It would be interesting to go look for surface rupture in the area, earthquakes don't occur all that often in northeastern Nevada. (bummer to be in a mine shaft in elko when it happened I bet) We are still within the window (next 3 or 4 days) for this to be a part of a larger event.
below is usgs stuff
The seismological data from this earthquake show that it occurred on a normal fault that trends roughly north-south and has a dip of 30-60 degrees. Based on the location, depth, trend of fault, and proximity to mapped active faults, the earthquake likely occurred on the west-dipping Independence Valley fault system. The fault zone bounds the western margin of the Pequop Mountains, which are located about 30 km east of Wells, Nevada. The entire fault system is approximately 64 km long and consists of a zone of subparallel range-front normal faults.

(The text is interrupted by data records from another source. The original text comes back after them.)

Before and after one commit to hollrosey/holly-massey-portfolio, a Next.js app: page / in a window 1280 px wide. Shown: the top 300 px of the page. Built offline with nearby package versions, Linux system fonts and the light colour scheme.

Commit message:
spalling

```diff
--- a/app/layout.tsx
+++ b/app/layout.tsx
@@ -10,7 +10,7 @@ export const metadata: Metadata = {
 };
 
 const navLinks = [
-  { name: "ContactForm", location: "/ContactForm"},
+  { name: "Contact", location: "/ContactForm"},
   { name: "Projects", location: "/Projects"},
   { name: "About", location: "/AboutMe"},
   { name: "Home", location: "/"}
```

The most recent surface rupture on the Independence Valley fault zone likely occurred several tens of thousands of years ago. Independence Valley, which lies to the west of the fault, was filled by Lake Clover during the time of the last major glacial advance about 15-20,000 years ago. The fault does not cut the highest shorelines of this lake, which indicates that the most recent movement on the fault predates the lake. In addition, a recent geological study to investigate the history of fault movements estimated that the most recent large earthquake that caused surface rupture occurred at least 42,000 years ago (Wesnousky and others, 2005). Smaller earthquakes that didn't rupture the ground surface likely have occurred more frequently on the Independence Valley fault zone.
Earthquakes in Nevada are not uncommon. One of the most significant sequences of earthquakes in the western U.S. occurred in Nevada during the first half of the 20th century. The sequence started in 1915, when a magnitude 7.3 earthquake occurred in Pleasant Valley south of Winnemucca. The sequence culminated with a series of four major earthquakes that ranged in magnitude between 6.6 to 7.1 in 1954 the vicinity of the Carson Sink and Dixie Valley. This sequence of earthquakes defines the Central Nevada Seismic Belt.
The geologic expression and studies of the Independence Valley fault zone indicate a relatively low long-term rate of activity, but this event demonstrates that the fault remains active and has the potential to generate larger earthquakes. It is noteworthy that the geologic expression of this range-front fault is similar to hundreds of other faults throughout the Basin and Range Province of the western United States.
http://earthquake.usgs.gov/eqcenter/eqi ... 9/#summary